Return every line below in which "fontSize" appears.

*** Block opens ***

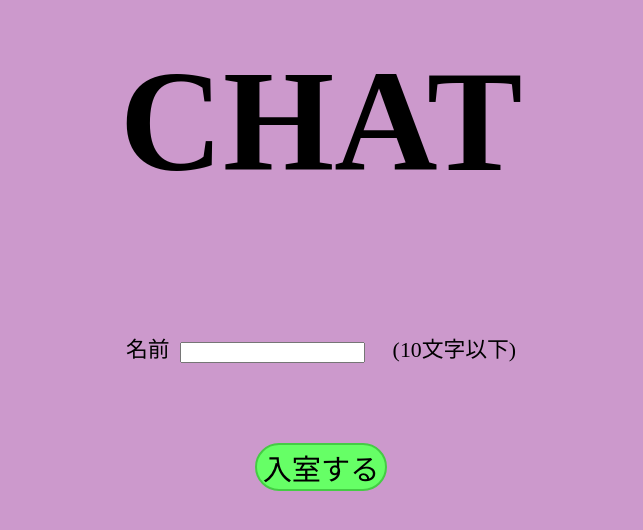
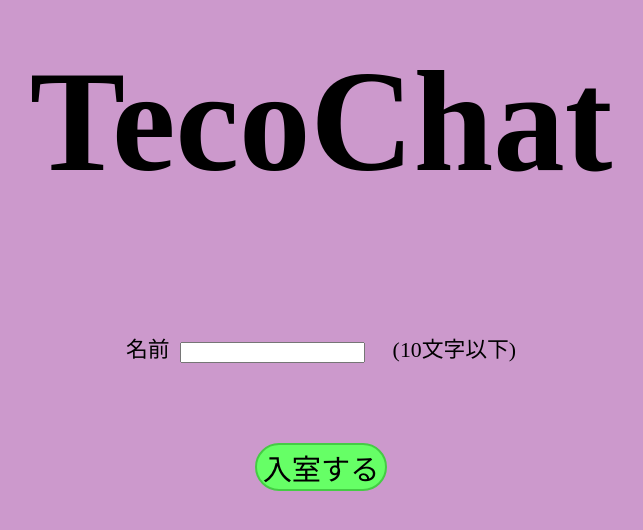
Before and after one commit to bearkuma/chat, a website: page index.html in a window 1280 px wide. Shown: the whole page, without its empty margins (319-962 px from the left). Drawn offline with Linux system fonts and the light colour scheme.

Commit message:
Update index.html

```diff
--- a/index.html
+++ b/index.html
@@ -7,7 +7,7 @@
 		<script src = "index.js"></script>
 	</head>
 	<body>
-		<h1>CHAT</h1>
+		<h1>TecoChat</h1>
 		<div id = "nameArea">
 			名前&nbsp;&nbsp;<input id = "name" type = "text"> &nbsp;&nbsp;&nbsp;&nbsp;(10文字以下)
 		</div>
```
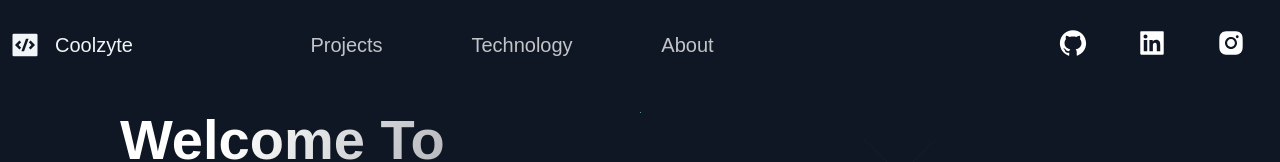
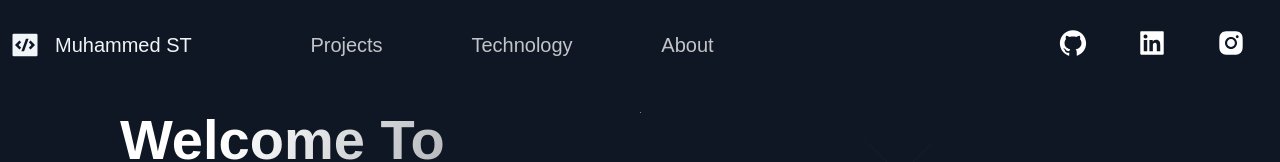
Before and after one commit to muhammedtijani/portfolio, a React (Create React App) app: page / in a window 1280 px wide. Shown: the top 162 px of the page. Built offline with nearby package versions, Linux system fonts and the light colour scheme.

Commit message:
fix: myResume

```diff
--- a/src/components/Header/Header.jsx
+++ b/src/components/Header/Header.jsx
@@ -8,7 +8,9 @@ const Header = () => {
     <Wrapper>
       <div className="logo">
         <RiCodeBoxFill size="3rem" />
-        <span style={{ marginLeft: "1.5rem", fontSize: "2rem" }}>Coolzyte</span>
+        <span style={{ marginLeft: "1.5rem", fontSize: "2rem" }}>
+          Muhammed ST
+        </span>
       </div>
 
       <div className="nav">
```
Also changed, not shown: 1 other file (tests, documents, lock files or other folders).
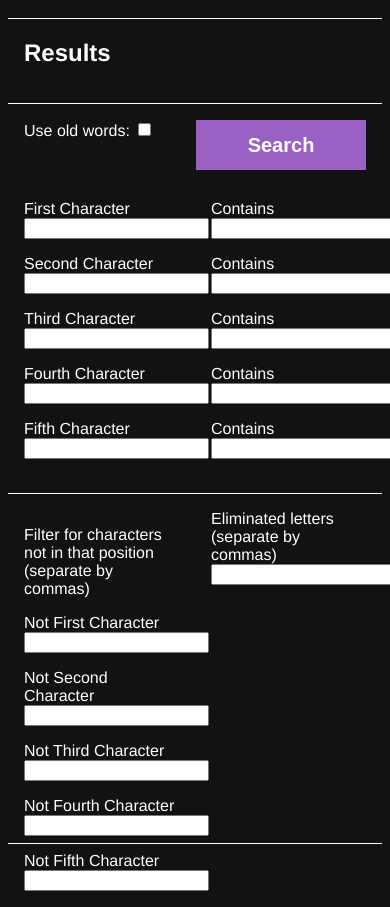
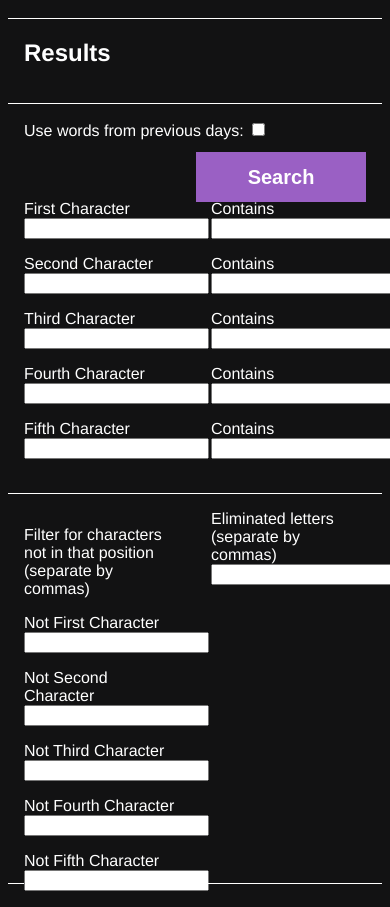
Before and after one commit to alltherobots/alltherobots.github.io, a plain HTML site: page index.html in a window 390 px wide. Shown: the part 48-955 px from the top of the page. Drawn offline with nearby package versions, Linux system fonts and the light colour scheme.

Commit message:
Responsiveness

```diff
--- a/index.html
+++ b/index.html
@@ -11,7 +11,7 @@
             <div class=formbox>
                 <form action="" method="get">
                     <div class="submissionbox">
-                        <label>Use old words: </label>
+                        <label>Use words from previous days: </label>
                         <input type="checkbox" id="checkbox" />
                         <input type="submit" id="submit" name="submit" value="Search" class="search"/>
                     </div>
--- a/style.css
+++ b/style.css
@@ -9,7 +9,7 @@ body{
     border-bottom: 1px solid #fff;
     padding: 1rem;
     float: left;
-    height: 350px;
+    height: 390px;
     box-sizing: border-box;
 }
 
@@ -70,7 +70,7 @@ form input[type="text"] {
     text-transform: lowercase;
 }
 
-@media (max-width: 768px) {
+@media (max-width: 1000px) {
     .container {
         display: flex;
         flex-direction: column;
```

*** Block closes ***

Expected answer:
-        <span style={{ marginLeft: "1.5rem", fontSize: "2rem" }}>Coolzyte</span>
+        <span style={{ marginLeft: "1.5rem", fontSize: "2rem" }}>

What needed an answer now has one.